There are points throughout your career as a teacher that may impact your pension. It is worth understanding what these events are so you can seek advice at these times. It may be that there is no impact, but it is important to keep on top of your pension if you are to have a comfortable retirement.
At the start of your career or when you move schools, your employer will automatically enrol you in the Teachers’ Pension Scheme if you are aged between 16 and 75. There are some exceptions to this auto-enrolment if your independent school has opted out of the Scheme. Your employer is expected to have an alternative pension, and you must ask for details.
It may be that you choose to reduce your hours during your career. Moving from full-time to part-time will impact how much you contribute but will not impact the number of pensionable years of service you accrue. You will accrue years of pensionable service if you work enough hours to contribute to your pension.
For those that started before the 1st January 2007 in a part-time post, you will need to make an election for this to be pensionable, or the employer has advised of a contractual change. In this event, it is a good idea to seek advice from an independent adviser.
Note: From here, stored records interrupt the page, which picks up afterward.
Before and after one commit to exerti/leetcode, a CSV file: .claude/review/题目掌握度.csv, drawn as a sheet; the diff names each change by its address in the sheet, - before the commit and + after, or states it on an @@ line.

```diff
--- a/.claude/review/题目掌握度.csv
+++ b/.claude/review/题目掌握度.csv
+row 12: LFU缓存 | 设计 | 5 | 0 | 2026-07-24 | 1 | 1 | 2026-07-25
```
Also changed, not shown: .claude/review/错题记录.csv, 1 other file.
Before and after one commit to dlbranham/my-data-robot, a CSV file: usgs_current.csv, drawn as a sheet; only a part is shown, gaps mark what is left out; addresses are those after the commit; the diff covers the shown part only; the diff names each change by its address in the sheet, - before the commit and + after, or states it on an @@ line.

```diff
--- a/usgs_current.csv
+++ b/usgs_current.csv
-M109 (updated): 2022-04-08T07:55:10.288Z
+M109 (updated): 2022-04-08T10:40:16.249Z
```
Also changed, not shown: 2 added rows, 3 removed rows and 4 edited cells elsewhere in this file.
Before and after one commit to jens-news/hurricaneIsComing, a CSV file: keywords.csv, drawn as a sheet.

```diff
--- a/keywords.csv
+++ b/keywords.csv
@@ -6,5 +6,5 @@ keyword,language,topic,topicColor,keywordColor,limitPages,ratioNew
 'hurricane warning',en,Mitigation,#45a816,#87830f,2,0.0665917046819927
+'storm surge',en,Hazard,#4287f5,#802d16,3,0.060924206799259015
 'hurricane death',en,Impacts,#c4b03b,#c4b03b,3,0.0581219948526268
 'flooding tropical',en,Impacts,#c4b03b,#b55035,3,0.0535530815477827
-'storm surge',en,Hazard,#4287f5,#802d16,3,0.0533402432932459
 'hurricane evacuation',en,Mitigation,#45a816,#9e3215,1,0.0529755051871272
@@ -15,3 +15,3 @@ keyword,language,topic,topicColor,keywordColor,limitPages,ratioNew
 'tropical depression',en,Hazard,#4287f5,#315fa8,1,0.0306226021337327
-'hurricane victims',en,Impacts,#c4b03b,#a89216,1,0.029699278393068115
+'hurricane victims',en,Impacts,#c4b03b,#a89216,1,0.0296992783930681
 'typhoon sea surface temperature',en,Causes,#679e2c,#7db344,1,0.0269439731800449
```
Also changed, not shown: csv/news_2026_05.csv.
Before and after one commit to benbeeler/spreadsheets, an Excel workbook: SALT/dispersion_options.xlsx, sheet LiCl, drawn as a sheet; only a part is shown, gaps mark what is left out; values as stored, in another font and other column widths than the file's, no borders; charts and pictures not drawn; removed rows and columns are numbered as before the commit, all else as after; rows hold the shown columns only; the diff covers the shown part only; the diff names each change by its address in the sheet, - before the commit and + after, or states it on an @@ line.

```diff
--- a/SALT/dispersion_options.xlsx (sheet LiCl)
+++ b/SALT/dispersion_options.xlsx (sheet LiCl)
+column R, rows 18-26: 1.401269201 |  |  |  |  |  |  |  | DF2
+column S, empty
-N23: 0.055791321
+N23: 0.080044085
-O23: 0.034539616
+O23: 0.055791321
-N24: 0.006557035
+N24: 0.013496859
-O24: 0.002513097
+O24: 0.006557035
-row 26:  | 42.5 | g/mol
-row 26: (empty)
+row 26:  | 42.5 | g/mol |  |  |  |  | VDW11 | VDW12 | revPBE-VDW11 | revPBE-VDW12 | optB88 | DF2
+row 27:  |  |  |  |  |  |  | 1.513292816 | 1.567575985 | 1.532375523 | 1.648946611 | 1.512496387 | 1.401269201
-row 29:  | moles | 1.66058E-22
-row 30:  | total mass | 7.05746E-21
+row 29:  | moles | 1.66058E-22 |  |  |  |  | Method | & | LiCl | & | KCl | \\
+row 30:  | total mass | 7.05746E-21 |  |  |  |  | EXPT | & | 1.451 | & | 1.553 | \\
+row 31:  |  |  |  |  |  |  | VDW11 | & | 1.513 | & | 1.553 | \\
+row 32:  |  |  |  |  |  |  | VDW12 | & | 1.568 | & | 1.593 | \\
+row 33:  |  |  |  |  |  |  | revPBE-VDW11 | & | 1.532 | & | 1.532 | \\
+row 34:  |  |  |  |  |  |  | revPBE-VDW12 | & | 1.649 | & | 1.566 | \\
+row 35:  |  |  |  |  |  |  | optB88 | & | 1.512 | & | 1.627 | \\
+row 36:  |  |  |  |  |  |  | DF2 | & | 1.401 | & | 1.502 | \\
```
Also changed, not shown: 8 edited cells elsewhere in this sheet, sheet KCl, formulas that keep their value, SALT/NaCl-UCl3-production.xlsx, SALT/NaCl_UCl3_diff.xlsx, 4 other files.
In your career average arrangement, all employments can be pensionable if they add up to more than full-time. Your part-time service will automatically become pensionable if you have transitioned from the final salary arrangement to the career average scheme.
Break in service
You become a deferred member if you retain benefits in the pension scheme but are no longer paying contributions. our pension will still accrue, though it will be at a lower rate than if you are an active member. If your break in service is more than five years after April 2015 and you return to teaching, you will be auto-enrolled in the career average scheme when you return to pensionable service.
The details given here are high-level and do not reflect the complexity of what might or might not happen to your pension. They show you when you should be concerned about your pension, as you make decisions about your working life. Before making these decisions, you may wish to seek advice from an independent financial adviser.
The content in this article was correct on July 31st, 2022. You should not rely on this article to make important financial decisions. Teachers Financial Planning offers advice on pensions for teachers and non-teachers. Please use the contact form below to arrange an informal chat with an advisor and see how we can help you. The value of your investment can fall as well as rise and is not guaranteed.